He told the Blade that he had been sleeping along the riverbank and outside Mexico’s National Institute of Immigration office in Piedras Negras in the cold and the rain in the hopes he will receive a humanitarian visa. (The temperature in the city on Thursday was near freezing and Jerlín was wearing a coat, thick gloves and a hat in the video he sent to the Blade.)
“You cannot walk here because the drug cartels will kidnap you,” he said.

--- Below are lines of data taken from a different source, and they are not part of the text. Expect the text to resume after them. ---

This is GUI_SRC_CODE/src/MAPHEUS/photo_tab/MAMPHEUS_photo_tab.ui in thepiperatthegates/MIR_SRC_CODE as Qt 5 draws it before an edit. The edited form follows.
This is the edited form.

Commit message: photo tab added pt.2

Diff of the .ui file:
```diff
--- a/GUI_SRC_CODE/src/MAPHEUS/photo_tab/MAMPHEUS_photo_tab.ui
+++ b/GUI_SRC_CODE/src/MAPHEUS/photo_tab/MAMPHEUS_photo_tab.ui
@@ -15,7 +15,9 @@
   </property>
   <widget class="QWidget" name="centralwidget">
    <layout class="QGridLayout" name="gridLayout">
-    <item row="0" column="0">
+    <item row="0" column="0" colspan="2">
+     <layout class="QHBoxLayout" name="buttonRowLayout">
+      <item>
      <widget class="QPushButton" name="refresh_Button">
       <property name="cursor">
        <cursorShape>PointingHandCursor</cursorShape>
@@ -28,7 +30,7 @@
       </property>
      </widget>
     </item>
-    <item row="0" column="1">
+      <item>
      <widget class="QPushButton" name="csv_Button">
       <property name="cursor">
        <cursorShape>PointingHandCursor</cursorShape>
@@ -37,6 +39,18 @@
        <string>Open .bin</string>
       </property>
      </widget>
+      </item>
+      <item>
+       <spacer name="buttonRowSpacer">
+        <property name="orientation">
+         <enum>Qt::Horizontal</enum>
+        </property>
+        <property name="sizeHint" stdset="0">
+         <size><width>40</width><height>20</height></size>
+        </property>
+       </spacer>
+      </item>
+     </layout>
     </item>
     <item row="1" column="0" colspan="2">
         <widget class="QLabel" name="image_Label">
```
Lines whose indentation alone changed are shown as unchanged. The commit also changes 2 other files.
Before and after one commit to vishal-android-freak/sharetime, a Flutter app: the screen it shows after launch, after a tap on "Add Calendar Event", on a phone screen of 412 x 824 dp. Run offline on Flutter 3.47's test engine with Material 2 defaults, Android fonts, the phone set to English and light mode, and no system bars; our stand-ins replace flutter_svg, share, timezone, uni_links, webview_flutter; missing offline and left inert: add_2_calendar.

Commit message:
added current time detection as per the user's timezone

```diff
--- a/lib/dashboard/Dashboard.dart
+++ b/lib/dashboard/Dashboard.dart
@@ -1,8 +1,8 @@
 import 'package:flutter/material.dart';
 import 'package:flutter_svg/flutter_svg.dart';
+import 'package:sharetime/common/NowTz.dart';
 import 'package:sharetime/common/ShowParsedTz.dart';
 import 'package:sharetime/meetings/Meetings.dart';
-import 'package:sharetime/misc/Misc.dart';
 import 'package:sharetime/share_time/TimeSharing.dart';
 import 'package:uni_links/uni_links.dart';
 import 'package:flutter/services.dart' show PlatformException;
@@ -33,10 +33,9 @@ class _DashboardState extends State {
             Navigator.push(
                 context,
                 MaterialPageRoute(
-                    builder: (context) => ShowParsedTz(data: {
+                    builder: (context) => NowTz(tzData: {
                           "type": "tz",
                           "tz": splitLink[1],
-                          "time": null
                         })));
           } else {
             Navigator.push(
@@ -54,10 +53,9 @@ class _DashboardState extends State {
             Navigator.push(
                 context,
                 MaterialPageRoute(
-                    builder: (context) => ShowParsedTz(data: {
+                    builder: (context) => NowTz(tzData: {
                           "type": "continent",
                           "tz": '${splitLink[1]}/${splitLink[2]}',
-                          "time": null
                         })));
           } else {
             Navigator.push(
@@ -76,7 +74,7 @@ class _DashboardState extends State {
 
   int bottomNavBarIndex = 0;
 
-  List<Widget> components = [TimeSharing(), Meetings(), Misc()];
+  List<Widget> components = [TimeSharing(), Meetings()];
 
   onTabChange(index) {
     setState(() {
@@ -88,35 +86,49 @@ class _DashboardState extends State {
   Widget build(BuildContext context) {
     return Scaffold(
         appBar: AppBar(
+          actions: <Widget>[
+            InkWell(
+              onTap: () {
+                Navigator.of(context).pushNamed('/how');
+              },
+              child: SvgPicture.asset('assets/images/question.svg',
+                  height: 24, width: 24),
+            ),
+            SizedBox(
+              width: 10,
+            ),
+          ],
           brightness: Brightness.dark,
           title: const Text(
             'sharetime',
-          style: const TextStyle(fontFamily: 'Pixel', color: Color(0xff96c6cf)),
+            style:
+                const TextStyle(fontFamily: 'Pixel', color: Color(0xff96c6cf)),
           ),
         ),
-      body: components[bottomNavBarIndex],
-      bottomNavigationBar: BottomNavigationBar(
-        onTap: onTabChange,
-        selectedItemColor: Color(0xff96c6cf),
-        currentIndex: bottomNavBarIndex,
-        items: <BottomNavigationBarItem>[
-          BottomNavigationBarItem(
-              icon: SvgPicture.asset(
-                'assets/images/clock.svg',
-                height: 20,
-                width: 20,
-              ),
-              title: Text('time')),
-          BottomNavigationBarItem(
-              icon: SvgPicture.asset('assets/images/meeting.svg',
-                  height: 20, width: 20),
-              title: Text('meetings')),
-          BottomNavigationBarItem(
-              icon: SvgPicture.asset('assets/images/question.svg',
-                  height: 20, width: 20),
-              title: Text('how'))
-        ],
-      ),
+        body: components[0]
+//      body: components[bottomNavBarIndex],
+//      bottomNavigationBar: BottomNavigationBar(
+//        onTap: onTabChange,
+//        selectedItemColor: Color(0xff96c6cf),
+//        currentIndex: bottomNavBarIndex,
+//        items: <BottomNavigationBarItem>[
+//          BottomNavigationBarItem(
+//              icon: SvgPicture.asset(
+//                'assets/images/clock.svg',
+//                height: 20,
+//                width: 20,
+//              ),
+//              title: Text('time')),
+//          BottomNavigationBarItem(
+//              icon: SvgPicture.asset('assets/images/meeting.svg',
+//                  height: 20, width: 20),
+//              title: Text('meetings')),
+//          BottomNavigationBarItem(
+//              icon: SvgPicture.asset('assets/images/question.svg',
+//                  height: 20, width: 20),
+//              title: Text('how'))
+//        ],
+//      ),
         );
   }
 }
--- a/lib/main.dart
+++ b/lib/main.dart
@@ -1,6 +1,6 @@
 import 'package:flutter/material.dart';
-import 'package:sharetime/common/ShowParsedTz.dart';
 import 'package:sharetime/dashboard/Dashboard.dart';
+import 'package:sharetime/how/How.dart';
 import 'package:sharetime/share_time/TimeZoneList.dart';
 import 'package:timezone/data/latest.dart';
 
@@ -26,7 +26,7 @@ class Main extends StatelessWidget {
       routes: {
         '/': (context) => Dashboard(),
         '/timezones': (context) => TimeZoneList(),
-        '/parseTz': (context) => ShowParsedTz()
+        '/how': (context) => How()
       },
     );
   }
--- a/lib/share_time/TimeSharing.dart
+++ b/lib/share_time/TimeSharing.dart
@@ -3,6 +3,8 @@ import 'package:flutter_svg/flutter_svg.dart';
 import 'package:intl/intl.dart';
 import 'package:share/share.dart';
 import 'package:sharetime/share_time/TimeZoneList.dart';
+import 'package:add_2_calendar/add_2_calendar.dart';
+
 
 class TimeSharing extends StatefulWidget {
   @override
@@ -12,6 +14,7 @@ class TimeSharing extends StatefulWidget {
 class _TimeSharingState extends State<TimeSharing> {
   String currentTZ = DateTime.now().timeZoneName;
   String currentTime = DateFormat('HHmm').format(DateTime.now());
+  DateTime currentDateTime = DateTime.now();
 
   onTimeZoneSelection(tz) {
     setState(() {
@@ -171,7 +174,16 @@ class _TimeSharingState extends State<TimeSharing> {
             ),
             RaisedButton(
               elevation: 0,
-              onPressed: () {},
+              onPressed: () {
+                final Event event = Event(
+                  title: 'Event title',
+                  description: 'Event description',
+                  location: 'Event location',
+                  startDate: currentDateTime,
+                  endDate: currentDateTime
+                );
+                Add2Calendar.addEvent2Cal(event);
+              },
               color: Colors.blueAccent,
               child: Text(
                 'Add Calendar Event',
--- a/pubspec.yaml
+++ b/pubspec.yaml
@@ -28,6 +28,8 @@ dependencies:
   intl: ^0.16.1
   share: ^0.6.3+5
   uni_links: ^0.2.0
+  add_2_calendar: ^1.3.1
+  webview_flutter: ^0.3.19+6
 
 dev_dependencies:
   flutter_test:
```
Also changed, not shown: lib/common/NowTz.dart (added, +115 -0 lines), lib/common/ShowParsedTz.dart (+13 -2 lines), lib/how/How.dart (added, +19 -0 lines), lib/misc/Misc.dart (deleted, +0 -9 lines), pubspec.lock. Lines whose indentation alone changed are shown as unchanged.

Jerlín on Wednesday sought to enter the U.S., but U.S. Customs and Border Protection officials sent him back to Mexico under Title 42, a Center for Disease Control and Prevention rule that has closed the Southern border to most asylum seekers and migrants because of the pandemic. Jerlín is now living in a temporary migrant shelter the Transgender Law Center and Abdiel Echevarría-Cabán, a South Texas-based attorney who is also a human rights law and policy expert, helped him find, but it is unclear how long he can stay there.
The State Department currently urges American citizens to reconsider traveling to Coahuila state in which Piedras Negras is located because of “crime and kidnapping.”
Anti-LGBTQ violence commonplace in Honduras
Jerlín was a bus driver in San Pedro Sula, Honduras’ commercial capital, until gang members shot him three times in 2012 because he couldn’t pay the extortion money from which they demanded from him each month. Jerlín, his partner and their daughter subsequently fled to La Ceiba, a city on Honduras’ Caribbean coast that is about three hours east of San Pedro Sula.
Jerlín migrated to Mexico in January 2019, but returned to Honduras less than a month later because his partner was hospitalized. The couple and their daughter migrated to Mexico a year later and applied for a Mexican humanitarian visa.
Jerlín last July during an interview at the offices of Organización Pro Unión Ceibeña (Oprouce), a La Ceiba-based advocacy group, said he and his family were living in a migrant detention center in Tapachula, a city in southern Mexico that is roughly 20 miles from the country’s border with Guatemala. Jerlín said they decided to return to Honduras in May 2020 because they did not want their daughter to further endure the “inhumane” conditions in which they were living.
Someone shot at their house on July 10, 2020.
“Sometimes I think that it’s better that they kill you in your home country and not here where nobody knows you or feels compassion for anyone,” Jerlín told the Blade from Piedras Negras.
Jerlín fled Honduras four days after Thalía Rodríguez, a prominent trans activist, was murdered outside her home in Tegucigalpa, the country’s capital. Vice President Kamala Harris and U.S. Agency for International Development Administrator Samantha Power are among the dignitaries who attended Honduran President Xiomara Castro’s inauguration on Jan. 27.
Harris and other White House officials have acknowledged anti-LGBTQ violence is among the “root causes” of migration from Honduras and surrounding countries. The Biden administration has also told migrants not to travel to the U.S.